It's also important to have a supportive pediatrician! Do your research!...seriously! The first pediatrician that we saw upon moving back to Michigan really rubbed me the wrong way. My son weighed 8 lbs and 3 oz at birth. At his 1 month appointment he weighed 11 lbs and some oz that I can't recall in the moment. The pediatrician really had the nerve to tell me that I needed to feed my son less because he was gaining weight too quickly. That, on top of another reason, was the reason why we found another pediatrician. Our current pediatrician is EVERYTHING and supported us 100% when we told her that Baby A will be exclusively breastfed for 6 months. 

The Experience

I mentioned above that I was a stay at home mom for about the first 3-4 months of Asar's life. I started working mid August at a school in my hometown. On my first day I asked about the lactation suite...or if they had one. I was directed to a bathroom. Yes, you read that right...a bathroom. The first day I spilled half a bag of breastmilk on the floor of the bathroom. I literally cried over spilled milk. I felt horrible! I felt so defeated... How were we going to make it to 6 months if I couldn't even pour milk from a bottle to a bag without spilling it. I sat there and cried and texted Tae. I was sad for the rest of the day. 
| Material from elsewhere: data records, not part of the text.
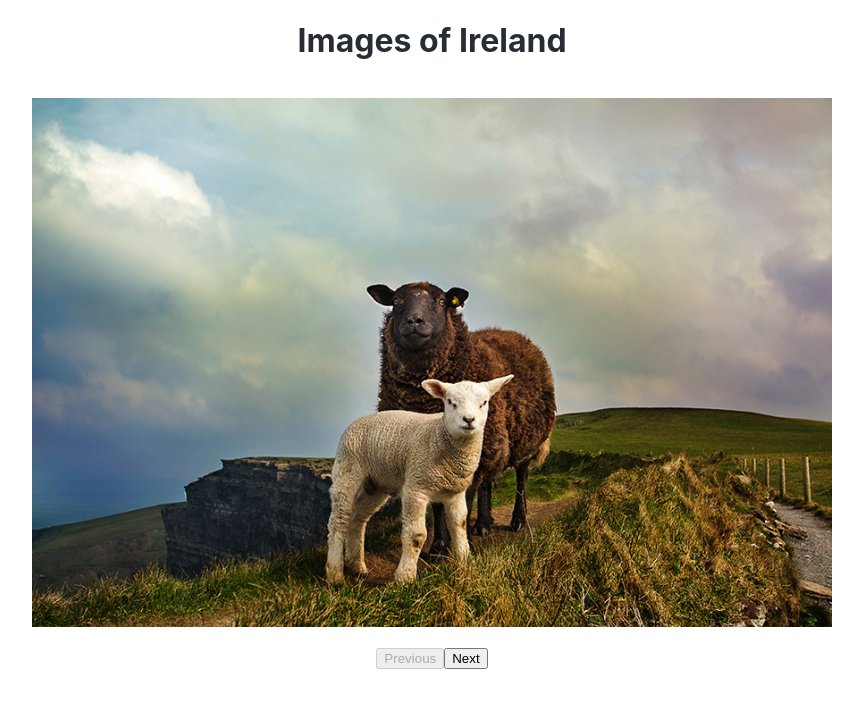
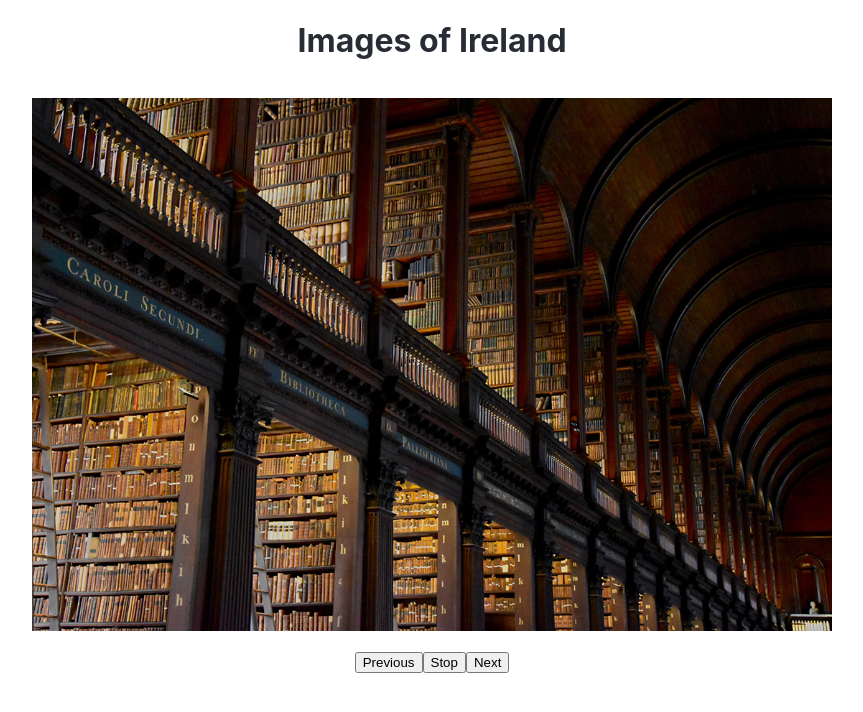
Before and after one commit to jam08/image-slider, a React (Create React App) app: page / in a window 1280 px wide. Shown: the top 712 px of the page, without its empty margins (208-1071 px from the left). Built offline with nearby package versions, Linux system fonts and the light colour scheme.

Commit message:
added stop/play button

```diff
--- /dev/null
+++ b/src/components/PlayButton.js
@@ -0,0 +1,17 @@
+import React from 'react';
+import '../App.css';
+
+function PlayButton(props) {
+  return (
+    <button
+      type="button"
+      onMouseEnter={props.onMouseEnter}
+      onMouseLeave={props.onMouseLeave}
+      onClick={props.onClick}
+    >
+      {props.name}
+    </button>
+  );
+}
+
+export default PlayButton;
--- a/src/components/Slider.js
+++ b/src/components/Slider.js
@@ -1,16 +1,27 @@
 import React from 'react';
 import '../App.css';
-// import sheeps from '../images/sheeps@2x.jpg';
-// import library from '../images/Library@2x.jpg';
-// import templeBar from '../images/TempleBar@2x.jpg';
 import { imageData } from '../data/ImageData';
 import Slide from './Slide';
 import ArrayButton from './ArrowButton';
+import PlayButton from './PlayButton';
 
 class Slider extends React.Component {
   state = {
     currentIndex: 0,
     isRunning: true,
+    paused: false,
+  }
+
+  componentDidMount() {
+    this.handleStartSlides();
+  }
+
+  handleStartSlides = () => {
+    this.slideInterval = setInterval(this.handleSlideChange, 4000);
+  }
+
+  handleStopSlides = () => {
+    clearInterval(this.slideInterval);
   }
 
   handleSlideChange = () => {
@@ -20,7 +31,7 @@
       currentIndex++;
       this.setState({currentIndex});
     } else if(currentIndex === length - 1) {
-      currentIndex--;
+      currentIndex = 0;
       this.setState({currentIndex});
     }
   }
@@ -30,6 +41,7 @@
     const length = imageData.length;
     if(currentIndex >= 0 && currentIndex < length - 1) {
       currentIndex++;
+      console.log('next: ', currentIndex);
       this.setState({currentIndex});
     }
   }
@@ -38,12 +50,46 @@
     let {currentIndex} = this.state;
     if(currentIndex > 0) {
       currentIndex--;
+      console.log('previous: ', currentIndex);
       this.setState({currentIndex});
     }
   }
 
+  handleMouseEnter = () => {
+    const {isRunning, paused} = this.state;
+    if(isRunning && !paused) {
+      this.handleStopSlides();
+      this.setState({isRunning: false});
+    }
+  }
+
+  handleMouseLeave = () => {
+    const {isRunning, paused} = this.state;
+    if(!isRunning && !paused) {
+      this.handleStartSlides();
+      this.setState({isRunning: true});
+    }
+  }
+
+  handlePlayButton = () => {
+    const {paused} = this.state;
+    if(!paused) {
+      this.handleStopSlides();
+      this.setState({
+        isRunning: false,
+        paused: true
+      });
+    } else {
+      this.handleStartSlides();
+      this.setState({
+        isRunning: true,
+        paused: false
+      });
+    }
+  }
+
   render() {
-    const {currentIndex} = this.state;
+    const {currentIndex, paused} = this.state;
     const length = imageData.length;
     return (
       <section>
@@ -52,6 +98,11 @@
           <Slide data={imageData[currentIndex]} />
         </ul>
         <ArrayButton name="Previous" onClick={this.handleToPrevious} disabled={currentIndex === 0}/>
+        <PlayButton
+          onMouseEnter={this.handleMouseEnter}
+          onMouseLeave={this.handleMouseLeave}
+          onClick={this.handlePlayButton}
+          name={paused ? "Play" : "Stop"} />
         <ArrayButton name="Next" onClick={this.handleToNext} disabled={currentIndex === length - 1}/>
       </section>
     );
```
Non breastfeeders may not understand why I cried over spilled milk, but my BFMs feel me! The feeling sucks. It was the last time I spilled that much milk. I eventually got use to using this bathroom for pumping although my time there was short lived. A few weeks later I got a position at a different school in a neighboring city. The lactation suite was the same, a bathroom, but it was just a bit better. My principal made me feel welcomed and supported my breastfeeding journey. There was also another teacher who was a BFM so for me that helped. 

We struggled every so often making sure that Baby A had enough milk of the week if I decided to hang during the weekend. However, the milk continued to come out of my breast and he never went without or had to skip a meal. It's rewarding, refreshing, and even economical to be able to breastfeed my son.